Stick to the Thesis

I am still ruminating over the Cult of We—an incredibly well-written and researched book by Eliot Brown and Maureen Farrell. Now being made into a movie. Neumann said he got “smart people to do dumb things. That quote just sticks with me. How smart were they?

I just want to note that none of the investors around the table were women. There were C-players inside We Work, but there were no women on the investing side. The entire board was men. It makes me wonder about the SPAC frenzy too.

And there were some brilliant money people around the table, such as Jamie Dimon. I get that Chase wanted the ability to shine in the tech world to rein in more tech IPO’s. This was a great first step in, but the red flags were bright red. Was it that the amount of money it cost Chase wasn’t that big of a deal?

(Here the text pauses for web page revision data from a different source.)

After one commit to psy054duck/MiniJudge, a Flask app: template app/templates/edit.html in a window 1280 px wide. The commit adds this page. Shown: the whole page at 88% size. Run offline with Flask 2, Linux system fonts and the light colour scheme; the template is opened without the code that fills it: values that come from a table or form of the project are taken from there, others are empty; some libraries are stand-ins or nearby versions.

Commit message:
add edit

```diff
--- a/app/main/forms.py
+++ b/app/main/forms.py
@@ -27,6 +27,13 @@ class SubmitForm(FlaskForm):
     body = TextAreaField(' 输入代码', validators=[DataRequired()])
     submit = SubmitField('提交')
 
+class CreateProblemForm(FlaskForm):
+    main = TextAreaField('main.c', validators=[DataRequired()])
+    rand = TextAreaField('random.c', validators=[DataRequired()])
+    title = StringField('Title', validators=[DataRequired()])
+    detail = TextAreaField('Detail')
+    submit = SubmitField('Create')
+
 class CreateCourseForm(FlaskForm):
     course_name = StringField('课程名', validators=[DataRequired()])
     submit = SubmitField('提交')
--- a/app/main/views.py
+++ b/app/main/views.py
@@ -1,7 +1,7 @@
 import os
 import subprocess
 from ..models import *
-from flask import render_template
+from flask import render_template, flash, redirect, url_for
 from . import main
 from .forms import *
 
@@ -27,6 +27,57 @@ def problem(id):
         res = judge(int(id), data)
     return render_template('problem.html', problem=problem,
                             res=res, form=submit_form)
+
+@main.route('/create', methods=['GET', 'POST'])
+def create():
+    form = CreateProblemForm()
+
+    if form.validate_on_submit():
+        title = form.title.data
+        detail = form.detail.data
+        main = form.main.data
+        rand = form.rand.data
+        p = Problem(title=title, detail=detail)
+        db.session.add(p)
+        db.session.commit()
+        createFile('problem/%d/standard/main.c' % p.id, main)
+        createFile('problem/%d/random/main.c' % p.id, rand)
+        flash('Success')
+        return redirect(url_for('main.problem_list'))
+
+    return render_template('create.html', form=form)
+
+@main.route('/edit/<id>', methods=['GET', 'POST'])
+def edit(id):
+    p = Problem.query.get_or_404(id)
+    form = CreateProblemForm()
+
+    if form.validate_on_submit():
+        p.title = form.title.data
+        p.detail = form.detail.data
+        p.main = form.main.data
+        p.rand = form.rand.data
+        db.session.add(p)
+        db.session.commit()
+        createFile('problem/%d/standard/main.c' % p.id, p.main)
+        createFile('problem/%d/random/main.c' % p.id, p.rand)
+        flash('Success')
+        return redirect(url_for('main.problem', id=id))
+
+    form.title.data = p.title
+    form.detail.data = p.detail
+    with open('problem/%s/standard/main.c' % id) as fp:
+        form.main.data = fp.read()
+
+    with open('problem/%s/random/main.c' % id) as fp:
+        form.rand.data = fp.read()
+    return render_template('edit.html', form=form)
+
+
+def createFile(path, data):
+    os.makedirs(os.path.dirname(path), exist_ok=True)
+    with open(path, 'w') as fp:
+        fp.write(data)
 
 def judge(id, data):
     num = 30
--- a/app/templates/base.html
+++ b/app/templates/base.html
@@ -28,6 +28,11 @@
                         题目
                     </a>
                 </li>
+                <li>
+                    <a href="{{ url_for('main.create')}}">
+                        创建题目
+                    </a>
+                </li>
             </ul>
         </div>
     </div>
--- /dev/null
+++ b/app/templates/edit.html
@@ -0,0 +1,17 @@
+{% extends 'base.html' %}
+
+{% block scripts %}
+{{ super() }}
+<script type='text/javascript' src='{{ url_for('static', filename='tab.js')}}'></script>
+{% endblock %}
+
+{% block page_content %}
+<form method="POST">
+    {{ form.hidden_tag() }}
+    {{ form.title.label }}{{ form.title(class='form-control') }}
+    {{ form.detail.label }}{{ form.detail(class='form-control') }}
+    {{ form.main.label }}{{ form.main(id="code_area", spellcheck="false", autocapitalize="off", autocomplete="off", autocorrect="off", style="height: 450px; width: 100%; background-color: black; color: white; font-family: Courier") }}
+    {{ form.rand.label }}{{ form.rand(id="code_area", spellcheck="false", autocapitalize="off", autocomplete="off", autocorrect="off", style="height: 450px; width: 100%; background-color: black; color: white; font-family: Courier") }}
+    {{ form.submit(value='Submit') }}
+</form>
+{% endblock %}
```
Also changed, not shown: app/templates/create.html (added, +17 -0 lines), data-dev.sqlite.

I understand why Bruce Dunlevie gave Neumann money. Dunlevie had so many scores that he was in semi-retirement, but he saw something of interest in Neumann’s salesman hustler behavior. Classic VC stuff. He figured here is a few million and let’s see what you can do. But what I don’t understand is how he let Neumann continue to blow through all that cash of Benchmark’s LP’s and that including signing off on letting Neumann buy a jet, take millions, almost billions off the table early on, and take out massive loans for his stock. How was that ok?

I know my fair share of VCs and the way they think. The ones I know would have stopped this earlier on but maybe not. There were no numbers; money was pouring down a huge drain as the founder spent more and more like he had an endless bank account, and the investors let it happen. They signed documents that put their guards down.

There is one thing that I have learned all these years. When it looks like a real estate business, it is a real estate business. The concept of all these companies spending billions on marketing something to be something it isn’t and then valuing it like a software company makes zero sense to me.

Stick to the thesis. It helps with the red flags. I understand it, but I just don’t get it.